My wife still has a certain amount of physical and psychic strength to put up with that kind of environment, which is why she saw Roger Waters for two of his three Los Angeles shows while I opted out to do working man things.  I have good memories of Roger Waters and I'd like to keep them.  I want to remember the Roger Waters who gave me a glass of chardonnay--not the Roger Waters who thinks fox hunting is a divine right of the English upper class.  I saw The Wall when it was done for real twice in Los Angeles.  This was when founding member Rick Wright was for hire.  I saw The Pros And Cons Of Hitchhiking in Oakland.  And when I was at the top of my game, I had VIP access to Roger during the Radio KAOS tour at the Los Angeles Forum.  Somewhere out there, a photographer for Sony took a dozen pictures of yours truly and Roger after the show.  I've never seen them.  Drug-addled record company people could never help me to get copies for my old man scrapbook.  If by chance the lonely David Hemmings Blow Up character who took those shots should come across this rant and said photos still exist, I'd love to see them 23 years later.  Columbia Records used to be pretty good about this.  We'd get invited to all types of listening parties.  The first time I heard Roger Waters' Pro & Cons was at the Griffith Park Observatory with the light show by Laserium.  Still, even though Space Pirate Radio played music before anybody else did, I was not the music director and as far as the record company was concerned, I was not the one to bribe for that all-important record ad on Tuesday.  What a business, folks.  But I digress.

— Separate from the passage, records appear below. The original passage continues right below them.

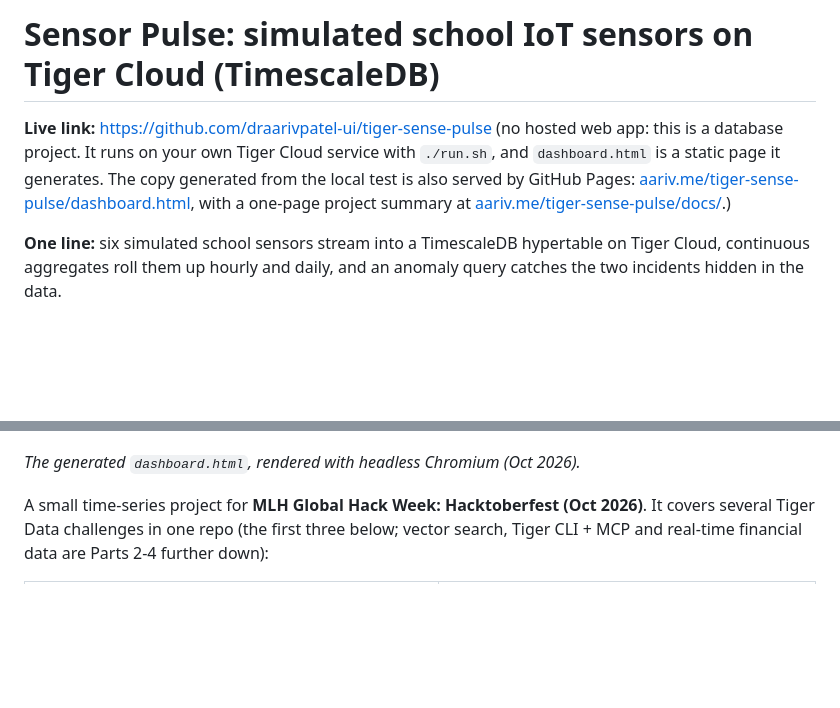
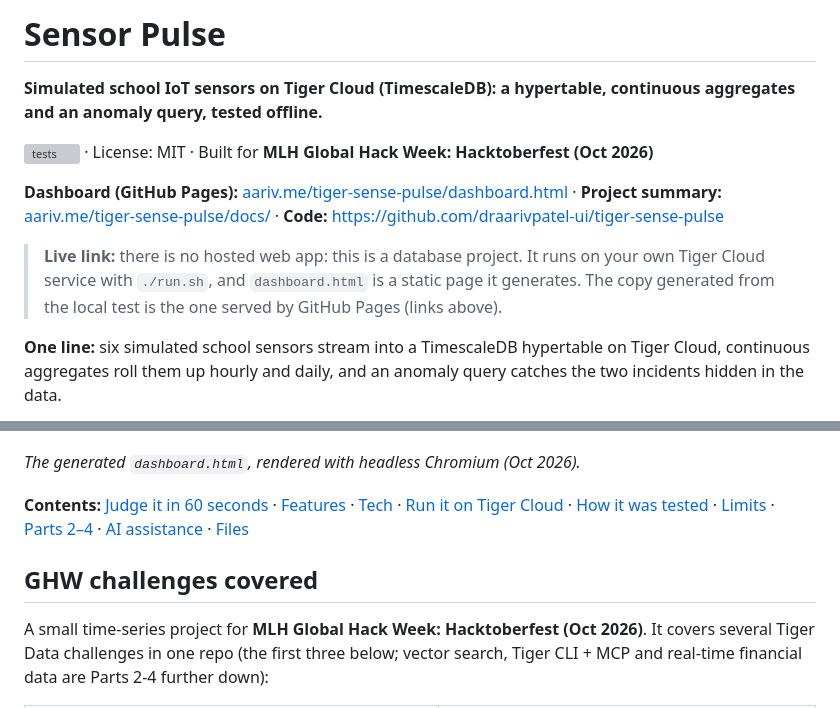
Before and after one commit to draarivpatel-ui/tiger-sense-pulse, a Markdown page: README.md, 2 parts joined by grey strips. Drawn GitHub-style; blank space fills up the shorter version; grey boxes are pictures that could not be loaded.

Commit message:
README: presentational header (title, one-line pitch, CI badge, links bar, contents); no facts changed. Hark drafted (AI assistant)

```diff
--- a/README.md
+++ b/README.md
@@ -1,12 +1,22 @@
-# Sensor Pulse: simulated school IoT sensors on Tiger Cloud (TimescaleDB)
+# Sensor Pulse
 
-**Live link:** https://github.com/draarivpatel-ui/tiger-sense-pulse (no hosted web app: this is a database project. It runs on your own Tiger Cloud service with `./run.sh`, and `dashboard.html` is a static page it generates. The copy generated from the local test is also served by GitHub Pages: [aariv.me/tiger-sense-pulse/dashboard.html](https://aariv.me/tiger-sense-pulse/dashboard.html), with a one-page project summary at [aariv.me/tiger-sense-pulse/docs/](https://aariv.me/tiger-sense-pulse/docs/).)
+**Simulated school IoT sensors on Tiger Cloud (TimescaleDB): a hypertable, continuous aggregates and an anomaly query, tested offline.**
+
+[![tests](https://github.com/draarivpatel-ui/tiger-sense-pulse/actions/workflows/tests.yml/badge.svg)](https://github.com/draarivpatel-ui/tiger-sense-pulse/actions/workflows/tests.yml) · License: MIT · Built for **MLH Global Hack Week: Hacktoberfest (Oct 2026)**
+
+**Dashboard (GitHub Pages):** [aariv.me/tiger-sense-pulse/dashboard.html](https://aariv.me/tiger-sense-pulse/dashboard.html) · **Project summary:** [aariv.me/tiger-sense-pulse/docs/](https://aariv.me/tiger-sense-pulse/docs/) · **Code:** https://github.com/draarivpatel-ui/tiger-sense-pulse
+
+> **Live link:** there is no hosted web app: this is a database project. It runs on your own Tiger Cloud service with `./run.sh`, and `dashboard.html` is a static page it generates. The copy generated from the local test is the one served by GitHub Pages (links above).
 
 **One line:** six simulated school sensors stream into a TimescaleDB hypertable on Tiger Cloud, continuous aggregates roll them up hourly and daily, and an anomaly query catches the two incidents hidden in the data.
 
 ![Sensor Pulse dashboard: hourly average temperature for six sensors over 7 days, with the greenhouse and server-closet spikes, and the per-sensor summary from sensor_daily](docs/hero.png)
 
 *The generated `dashboard.html`, rendered with headless Chromium (Oct 2026).*
+
+**Contents:** [Judge it in 60 seconds](#judge-it-in-60-seconds) · [Features](#features) · [Tech](#tech) · [Run it on Tiger Cloud](#run-it-on-tiger-cloud) · [How it was tested](#how-it-was-tested) · [Limits](#limits-and-honesty) · [Parts 2–4](#part-2-oct-11-vector-search-with-pgvector--pgvectorscale) · [AI assistance](#built-with-ai-assistance) · [Files](#files)
+
+## GHW challenges covered
 
 A small time-series project for **MLH Global Hack Week: Hacktoberfest (Oct 2026)**. It covers several Tiger Data challenges in one repo (the first three below; vector search, Tiger CLI + MCP and real-time financial data are Parts 2-4 further down):
 
```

So I'm happy to say that the music still inspires.  The Jon Anderson show covered all the phases of his work that have been important to Space Pirate Radio.  I was pleased to hear a Basil Kirchin style of progressive jazz in his guitar chord changes.  Whether that was intentional or just me didn't matter.  Unlike the Roger Waters shows I didn't attend, this performance gave me that "space cadet glow."  Nothing personal against Roger.  I guess I would be a lot more enthusiastic if he decided to take Atom Heart Mother out on tour.  Now that would be courageous. 

Best of the season to you all.